I just looked at him and said I was not surprised. If you are a PR professional and you have read this far into this blog entry, let’s have a quick show of hands. How many of you honestly read the print version of your daily newspapers and regional publications including free weeklies and business journals? And be honest – don’t just include the times you read a story where your client has been mentioned.
I understand the convenience of getting your news, even from a newspaper, online and tablet. But, quite honestly, there is a strong value and responsibility to our clients to be fully aware of EVERYTHING that a paper has to offer. A large percentage of the populace, especially older readers and those with disposable income, still read the print edition.
To me, it is a PR professional’s best friend for several reasons:
- Placement. You have an awareness of where various stories are placed, getting an idea of their importance and value to both the editorial team of the publication, as well as the community it serves.
- Awareness of all reporters. In addition to being up-to-date with what various reporters are writing about, you can also get an idea of new reporters, changes in beat coverage, as well as awareness of whose stories happen to make the front page in a given week.
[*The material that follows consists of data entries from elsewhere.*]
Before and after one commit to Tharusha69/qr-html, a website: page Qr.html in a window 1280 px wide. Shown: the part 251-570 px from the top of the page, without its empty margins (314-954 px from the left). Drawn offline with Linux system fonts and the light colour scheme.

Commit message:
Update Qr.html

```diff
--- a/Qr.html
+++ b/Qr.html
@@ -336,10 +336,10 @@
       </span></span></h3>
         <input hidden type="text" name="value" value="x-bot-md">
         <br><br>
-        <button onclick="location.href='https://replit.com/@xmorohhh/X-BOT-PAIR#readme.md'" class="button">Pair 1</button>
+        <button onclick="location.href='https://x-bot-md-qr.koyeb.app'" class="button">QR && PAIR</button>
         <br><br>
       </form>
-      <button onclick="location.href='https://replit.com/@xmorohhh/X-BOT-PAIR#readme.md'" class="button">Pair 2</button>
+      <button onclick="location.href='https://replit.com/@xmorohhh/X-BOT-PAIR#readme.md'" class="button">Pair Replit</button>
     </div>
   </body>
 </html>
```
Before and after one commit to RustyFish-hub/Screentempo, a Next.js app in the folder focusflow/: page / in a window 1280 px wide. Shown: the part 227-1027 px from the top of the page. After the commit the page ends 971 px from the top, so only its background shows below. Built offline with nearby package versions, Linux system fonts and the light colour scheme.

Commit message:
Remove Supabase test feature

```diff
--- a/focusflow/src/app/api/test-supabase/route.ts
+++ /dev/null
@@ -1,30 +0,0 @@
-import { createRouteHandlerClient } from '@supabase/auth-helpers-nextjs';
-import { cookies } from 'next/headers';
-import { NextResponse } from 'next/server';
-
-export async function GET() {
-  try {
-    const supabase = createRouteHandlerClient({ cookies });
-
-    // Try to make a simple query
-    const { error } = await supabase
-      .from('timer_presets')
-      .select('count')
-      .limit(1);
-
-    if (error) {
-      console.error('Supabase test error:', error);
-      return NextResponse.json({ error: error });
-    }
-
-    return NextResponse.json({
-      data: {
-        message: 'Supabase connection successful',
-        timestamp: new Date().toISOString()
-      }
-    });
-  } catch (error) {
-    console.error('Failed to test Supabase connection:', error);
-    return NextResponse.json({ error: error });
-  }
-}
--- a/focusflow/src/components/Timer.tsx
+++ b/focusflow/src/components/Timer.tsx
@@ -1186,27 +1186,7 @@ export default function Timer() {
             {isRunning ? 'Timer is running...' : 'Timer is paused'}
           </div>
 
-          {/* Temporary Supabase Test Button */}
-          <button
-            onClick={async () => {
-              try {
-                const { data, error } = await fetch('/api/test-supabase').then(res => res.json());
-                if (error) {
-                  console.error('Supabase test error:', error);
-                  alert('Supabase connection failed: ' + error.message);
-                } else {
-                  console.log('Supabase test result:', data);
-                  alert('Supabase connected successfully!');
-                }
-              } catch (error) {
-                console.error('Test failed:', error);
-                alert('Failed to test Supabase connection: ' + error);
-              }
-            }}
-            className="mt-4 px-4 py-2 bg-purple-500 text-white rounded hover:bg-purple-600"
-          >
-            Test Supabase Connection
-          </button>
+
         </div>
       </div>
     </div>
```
- Conversation fodder. If there is a story you thoroughly enjoyed, AND it didn’t include your client, it lets reporters know you read their stories and can give them true appreciation for their craft. Too often, we only see praise of reporters when they write about clients. How many times have you seen an agency or PR professional tweet out something like this, “GREAT article by Blah Blah about The Great Thing My Client Is Doing!” Where is the sincerity in that? What makes the article great? That it was about your client?
- Awareness of industries and competitors. By reading everything a paper has to offer, you are putting yourself in a position to obtain more knowledge about various industries and companies that you might one day work with in the future. That keen awareness of their news can sometimes make or break their impression of you if you know your facts about them.
- Connections. You become aware of movers and shakers in a community and can recognize their name more often.
- Advertising. You also have an idea of which companies have aggressive advertising budgets for print. They could be looking to complement those efforts with PR campaigns, as well.
I understand what many people might be thinking about — how this is possible online. But it is more difficult to see the entire placement, as well as the flow that only a print edition so uniquely offers.
I am surprised more PR professionals don’t read the paper more. My love of telling stories was my inspiration for a PR career in the first place.
Now, when I speak to college students studying communications, I am shocked when I ask about who reads the paper. Virtually, no one does. I feel as PR professionals, we have an obligation to be aware of our media – print, online, television, radio and other outlets.